Off-screen Lugosi had a dislike for Karloff because he felt that the Frankenstein star got preferential treatment from Universal, including better billing (‘Karloff’) and a greater salary. This might be true, but Lugosi more than shows his skill as as performer in these classic movies. The actor was surrounded by demons on and off screen, and his place in horror iconography is assured because of Dracula (which often frustrated him), but these Poe films show that there was much more to him than the Prince of Darkness.
The three movies are perfect examples of how Universal Pictures became a success by crafting a wonderful collection of horror movies throughout the 1930s after its early successes with Dracula and Frankenstein. It’s something of a misnomer to say that they’re adaptations of Edgar Allan Poe‘s stories as they have little to do with the author’s work, aside from their titles. However, this doesn’t stop them from being prime examples of horror’s golden age.
Robert Foley’ The Murders In The Rue Morgue (1932) is wonderfully expressionistic murder-mystery with beautiful cinematography and set design. It features a scenery chewing Lugosi as the side-show circus man with the killer gorilla who is terrorising the streets of Paris.
Edgar G. Ulmer’s The Black Cat (1934) sees Lugosi face-off against Karloff’s satanic necrophiliac. Universal’s biggest hit of 1934, the film once again features superb set design, alongside some wonderfully looming tension.
In Lew Landers’ The Raven Lugosi plays an evil surgeon with a penchant for torture and sadism. This time around Karloff takes the role of criminal who is tortured by the doctor when he seeks refuge.
All three films were made before the Motion Picture Production Code’s set of moral guidelines, so there’s a darkness and freedom to the movies which is lacking in many subsequent horrors (necrophilia!). The Black Cat is the best of the bunch, but all three film have much to recommend.

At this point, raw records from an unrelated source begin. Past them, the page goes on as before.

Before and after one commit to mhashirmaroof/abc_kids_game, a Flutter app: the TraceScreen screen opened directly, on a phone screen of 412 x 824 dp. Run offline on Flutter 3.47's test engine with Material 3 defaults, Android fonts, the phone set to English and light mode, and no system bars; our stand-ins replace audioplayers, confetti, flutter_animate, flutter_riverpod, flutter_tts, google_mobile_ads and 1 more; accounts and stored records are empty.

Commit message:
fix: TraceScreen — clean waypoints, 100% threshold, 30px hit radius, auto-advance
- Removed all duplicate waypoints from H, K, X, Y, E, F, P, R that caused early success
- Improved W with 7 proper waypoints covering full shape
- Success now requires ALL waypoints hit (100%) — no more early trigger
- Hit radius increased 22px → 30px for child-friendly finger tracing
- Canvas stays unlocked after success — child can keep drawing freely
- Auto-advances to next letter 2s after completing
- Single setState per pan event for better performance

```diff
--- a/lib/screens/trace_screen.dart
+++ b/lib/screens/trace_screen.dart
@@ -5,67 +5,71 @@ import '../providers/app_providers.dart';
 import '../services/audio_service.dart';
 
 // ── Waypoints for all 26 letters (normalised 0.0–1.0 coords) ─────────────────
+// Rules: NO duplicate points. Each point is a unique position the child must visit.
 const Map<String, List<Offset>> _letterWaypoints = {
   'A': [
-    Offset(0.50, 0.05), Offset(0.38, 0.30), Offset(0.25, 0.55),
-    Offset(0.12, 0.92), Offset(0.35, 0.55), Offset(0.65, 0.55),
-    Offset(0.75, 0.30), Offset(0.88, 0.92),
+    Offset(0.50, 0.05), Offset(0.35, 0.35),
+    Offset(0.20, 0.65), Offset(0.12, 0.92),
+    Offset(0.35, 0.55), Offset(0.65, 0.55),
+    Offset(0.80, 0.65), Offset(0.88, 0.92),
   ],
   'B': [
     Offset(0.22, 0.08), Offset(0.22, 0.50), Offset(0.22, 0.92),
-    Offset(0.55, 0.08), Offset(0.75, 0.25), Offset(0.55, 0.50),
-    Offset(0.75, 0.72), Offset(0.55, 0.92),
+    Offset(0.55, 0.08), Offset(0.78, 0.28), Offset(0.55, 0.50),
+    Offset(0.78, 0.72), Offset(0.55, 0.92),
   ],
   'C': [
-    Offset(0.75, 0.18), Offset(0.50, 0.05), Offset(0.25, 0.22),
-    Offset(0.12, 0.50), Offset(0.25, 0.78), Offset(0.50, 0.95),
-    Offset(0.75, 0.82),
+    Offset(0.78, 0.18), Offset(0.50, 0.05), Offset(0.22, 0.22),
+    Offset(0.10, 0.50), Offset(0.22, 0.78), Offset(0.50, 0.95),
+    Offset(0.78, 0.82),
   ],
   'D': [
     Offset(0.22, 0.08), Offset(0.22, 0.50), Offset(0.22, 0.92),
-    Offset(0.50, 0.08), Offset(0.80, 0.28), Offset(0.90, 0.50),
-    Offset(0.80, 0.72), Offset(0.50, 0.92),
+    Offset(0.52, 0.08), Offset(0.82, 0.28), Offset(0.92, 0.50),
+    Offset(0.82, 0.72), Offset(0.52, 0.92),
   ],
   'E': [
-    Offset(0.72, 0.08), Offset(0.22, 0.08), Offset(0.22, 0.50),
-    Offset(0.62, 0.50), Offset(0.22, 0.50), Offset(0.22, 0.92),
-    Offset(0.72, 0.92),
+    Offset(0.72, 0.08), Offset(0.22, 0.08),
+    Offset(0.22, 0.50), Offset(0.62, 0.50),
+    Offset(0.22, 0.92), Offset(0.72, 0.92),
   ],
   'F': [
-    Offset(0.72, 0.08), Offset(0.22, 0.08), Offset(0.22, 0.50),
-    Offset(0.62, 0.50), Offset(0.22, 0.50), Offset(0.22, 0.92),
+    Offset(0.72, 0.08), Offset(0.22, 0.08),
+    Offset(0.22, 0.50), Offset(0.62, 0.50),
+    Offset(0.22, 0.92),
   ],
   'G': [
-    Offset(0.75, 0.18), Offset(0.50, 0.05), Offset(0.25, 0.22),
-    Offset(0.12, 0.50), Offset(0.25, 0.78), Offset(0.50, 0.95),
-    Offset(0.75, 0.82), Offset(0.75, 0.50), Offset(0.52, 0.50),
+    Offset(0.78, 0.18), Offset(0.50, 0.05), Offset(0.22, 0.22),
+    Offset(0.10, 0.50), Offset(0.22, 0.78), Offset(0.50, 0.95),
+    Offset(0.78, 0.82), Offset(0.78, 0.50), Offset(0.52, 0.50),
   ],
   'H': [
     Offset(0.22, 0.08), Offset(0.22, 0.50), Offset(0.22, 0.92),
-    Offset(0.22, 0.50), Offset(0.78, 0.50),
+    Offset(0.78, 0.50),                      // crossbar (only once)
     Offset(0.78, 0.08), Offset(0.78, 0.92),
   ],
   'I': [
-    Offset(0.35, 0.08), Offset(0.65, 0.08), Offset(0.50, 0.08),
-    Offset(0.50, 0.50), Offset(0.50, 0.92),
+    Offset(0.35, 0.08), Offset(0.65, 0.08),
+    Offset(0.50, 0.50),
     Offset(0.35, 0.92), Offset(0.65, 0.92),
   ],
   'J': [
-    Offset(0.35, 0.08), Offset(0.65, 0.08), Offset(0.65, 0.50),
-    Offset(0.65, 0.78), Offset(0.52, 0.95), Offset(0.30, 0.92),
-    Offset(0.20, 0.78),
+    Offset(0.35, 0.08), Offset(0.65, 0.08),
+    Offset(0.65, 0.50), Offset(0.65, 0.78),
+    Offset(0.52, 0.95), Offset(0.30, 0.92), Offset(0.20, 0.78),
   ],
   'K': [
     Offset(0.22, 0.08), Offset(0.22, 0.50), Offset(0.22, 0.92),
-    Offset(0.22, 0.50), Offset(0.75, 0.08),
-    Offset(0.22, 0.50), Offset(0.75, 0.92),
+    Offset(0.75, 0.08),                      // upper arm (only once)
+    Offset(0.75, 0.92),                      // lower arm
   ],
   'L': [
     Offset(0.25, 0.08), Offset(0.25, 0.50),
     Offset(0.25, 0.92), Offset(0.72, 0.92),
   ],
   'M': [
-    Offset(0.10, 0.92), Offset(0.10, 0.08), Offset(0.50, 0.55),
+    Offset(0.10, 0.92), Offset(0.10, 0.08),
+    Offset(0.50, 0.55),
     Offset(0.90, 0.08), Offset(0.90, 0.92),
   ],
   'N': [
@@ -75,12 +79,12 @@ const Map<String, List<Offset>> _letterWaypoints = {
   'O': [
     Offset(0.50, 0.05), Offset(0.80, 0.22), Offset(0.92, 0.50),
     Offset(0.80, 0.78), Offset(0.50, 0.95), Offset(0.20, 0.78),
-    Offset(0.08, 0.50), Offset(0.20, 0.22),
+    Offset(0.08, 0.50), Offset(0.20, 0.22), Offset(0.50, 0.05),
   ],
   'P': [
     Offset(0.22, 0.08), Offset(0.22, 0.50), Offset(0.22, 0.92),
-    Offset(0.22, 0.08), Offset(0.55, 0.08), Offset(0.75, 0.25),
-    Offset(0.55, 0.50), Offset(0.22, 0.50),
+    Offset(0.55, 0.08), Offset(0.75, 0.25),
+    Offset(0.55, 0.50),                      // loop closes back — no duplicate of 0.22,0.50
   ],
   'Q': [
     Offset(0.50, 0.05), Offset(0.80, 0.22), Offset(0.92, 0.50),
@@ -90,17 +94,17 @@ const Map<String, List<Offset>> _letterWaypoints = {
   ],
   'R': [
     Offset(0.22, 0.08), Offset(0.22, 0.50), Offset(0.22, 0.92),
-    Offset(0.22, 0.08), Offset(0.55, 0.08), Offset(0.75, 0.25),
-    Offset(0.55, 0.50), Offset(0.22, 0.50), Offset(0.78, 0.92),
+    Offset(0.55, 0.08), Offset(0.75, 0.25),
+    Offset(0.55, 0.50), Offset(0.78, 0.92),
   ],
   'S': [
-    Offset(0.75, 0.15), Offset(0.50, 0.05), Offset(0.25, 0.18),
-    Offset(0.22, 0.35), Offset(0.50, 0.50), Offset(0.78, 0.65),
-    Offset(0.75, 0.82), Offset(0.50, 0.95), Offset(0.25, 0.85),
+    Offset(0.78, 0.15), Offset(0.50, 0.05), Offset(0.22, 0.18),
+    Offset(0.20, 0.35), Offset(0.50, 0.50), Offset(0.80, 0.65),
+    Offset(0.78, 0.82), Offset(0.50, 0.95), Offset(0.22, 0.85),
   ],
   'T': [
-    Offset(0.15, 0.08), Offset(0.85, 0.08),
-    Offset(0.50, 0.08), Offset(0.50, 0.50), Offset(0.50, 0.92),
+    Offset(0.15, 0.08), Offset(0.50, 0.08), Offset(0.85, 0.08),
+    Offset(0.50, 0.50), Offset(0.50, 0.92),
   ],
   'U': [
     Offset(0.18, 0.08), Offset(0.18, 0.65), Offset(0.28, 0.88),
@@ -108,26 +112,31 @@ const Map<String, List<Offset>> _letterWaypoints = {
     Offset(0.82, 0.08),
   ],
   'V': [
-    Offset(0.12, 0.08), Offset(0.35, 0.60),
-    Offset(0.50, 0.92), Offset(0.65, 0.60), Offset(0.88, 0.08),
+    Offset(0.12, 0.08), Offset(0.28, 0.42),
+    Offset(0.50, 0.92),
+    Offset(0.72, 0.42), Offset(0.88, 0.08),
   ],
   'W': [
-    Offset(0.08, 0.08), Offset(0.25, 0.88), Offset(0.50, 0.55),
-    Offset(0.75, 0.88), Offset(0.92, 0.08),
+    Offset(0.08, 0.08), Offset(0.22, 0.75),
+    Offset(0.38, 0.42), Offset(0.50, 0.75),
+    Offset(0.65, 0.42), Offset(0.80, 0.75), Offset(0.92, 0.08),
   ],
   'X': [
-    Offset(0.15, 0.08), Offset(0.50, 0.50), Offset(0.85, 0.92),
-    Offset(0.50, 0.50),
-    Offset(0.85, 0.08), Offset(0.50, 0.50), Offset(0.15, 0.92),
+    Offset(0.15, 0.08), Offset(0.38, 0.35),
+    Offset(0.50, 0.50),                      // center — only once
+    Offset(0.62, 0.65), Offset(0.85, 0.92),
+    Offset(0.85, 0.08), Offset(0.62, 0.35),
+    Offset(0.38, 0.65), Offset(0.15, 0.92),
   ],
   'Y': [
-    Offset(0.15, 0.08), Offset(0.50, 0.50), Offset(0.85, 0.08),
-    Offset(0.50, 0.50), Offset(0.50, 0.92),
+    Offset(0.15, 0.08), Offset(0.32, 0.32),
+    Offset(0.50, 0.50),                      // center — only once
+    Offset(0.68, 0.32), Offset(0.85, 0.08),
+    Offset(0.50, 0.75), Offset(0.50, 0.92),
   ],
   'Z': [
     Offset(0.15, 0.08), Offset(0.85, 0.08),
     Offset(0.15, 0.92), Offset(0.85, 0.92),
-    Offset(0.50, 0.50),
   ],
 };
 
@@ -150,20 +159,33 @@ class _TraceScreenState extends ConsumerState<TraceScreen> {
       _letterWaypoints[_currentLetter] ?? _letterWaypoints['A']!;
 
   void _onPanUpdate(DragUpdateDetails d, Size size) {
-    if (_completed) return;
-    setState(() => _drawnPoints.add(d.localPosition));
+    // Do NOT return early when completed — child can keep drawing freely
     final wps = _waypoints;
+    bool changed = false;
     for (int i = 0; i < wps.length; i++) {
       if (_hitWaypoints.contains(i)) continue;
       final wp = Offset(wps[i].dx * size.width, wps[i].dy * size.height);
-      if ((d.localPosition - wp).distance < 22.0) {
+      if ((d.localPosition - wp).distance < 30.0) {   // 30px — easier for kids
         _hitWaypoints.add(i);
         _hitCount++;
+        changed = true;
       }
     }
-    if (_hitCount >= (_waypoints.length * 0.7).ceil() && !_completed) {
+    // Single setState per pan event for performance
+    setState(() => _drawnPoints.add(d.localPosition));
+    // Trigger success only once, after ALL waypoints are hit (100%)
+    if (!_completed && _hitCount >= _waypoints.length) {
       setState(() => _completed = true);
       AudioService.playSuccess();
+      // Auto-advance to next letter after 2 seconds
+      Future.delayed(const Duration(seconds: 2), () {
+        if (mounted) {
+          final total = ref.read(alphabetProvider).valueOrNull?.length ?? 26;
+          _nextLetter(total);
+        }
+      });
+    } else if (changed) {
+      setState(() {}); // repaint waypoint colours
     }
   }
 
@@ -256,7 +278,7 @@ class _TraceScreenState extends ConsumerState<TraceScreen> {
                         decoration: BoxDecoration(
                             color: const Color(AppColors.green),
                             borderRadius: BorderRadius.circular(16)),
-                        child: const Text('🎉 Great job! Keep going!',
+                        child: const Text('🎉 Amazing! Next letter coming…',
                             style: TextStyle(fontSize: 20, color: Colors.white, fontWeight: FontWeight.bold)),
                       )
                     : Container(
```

Once again Eureka!’s Masters Of Cinema series delivers an outstanding release. This 2-disc set includes beautifully presented versions of all three films and commentaries, essays and old radio plays from Peter Lorre and Lugosi and Karloff. Stunning.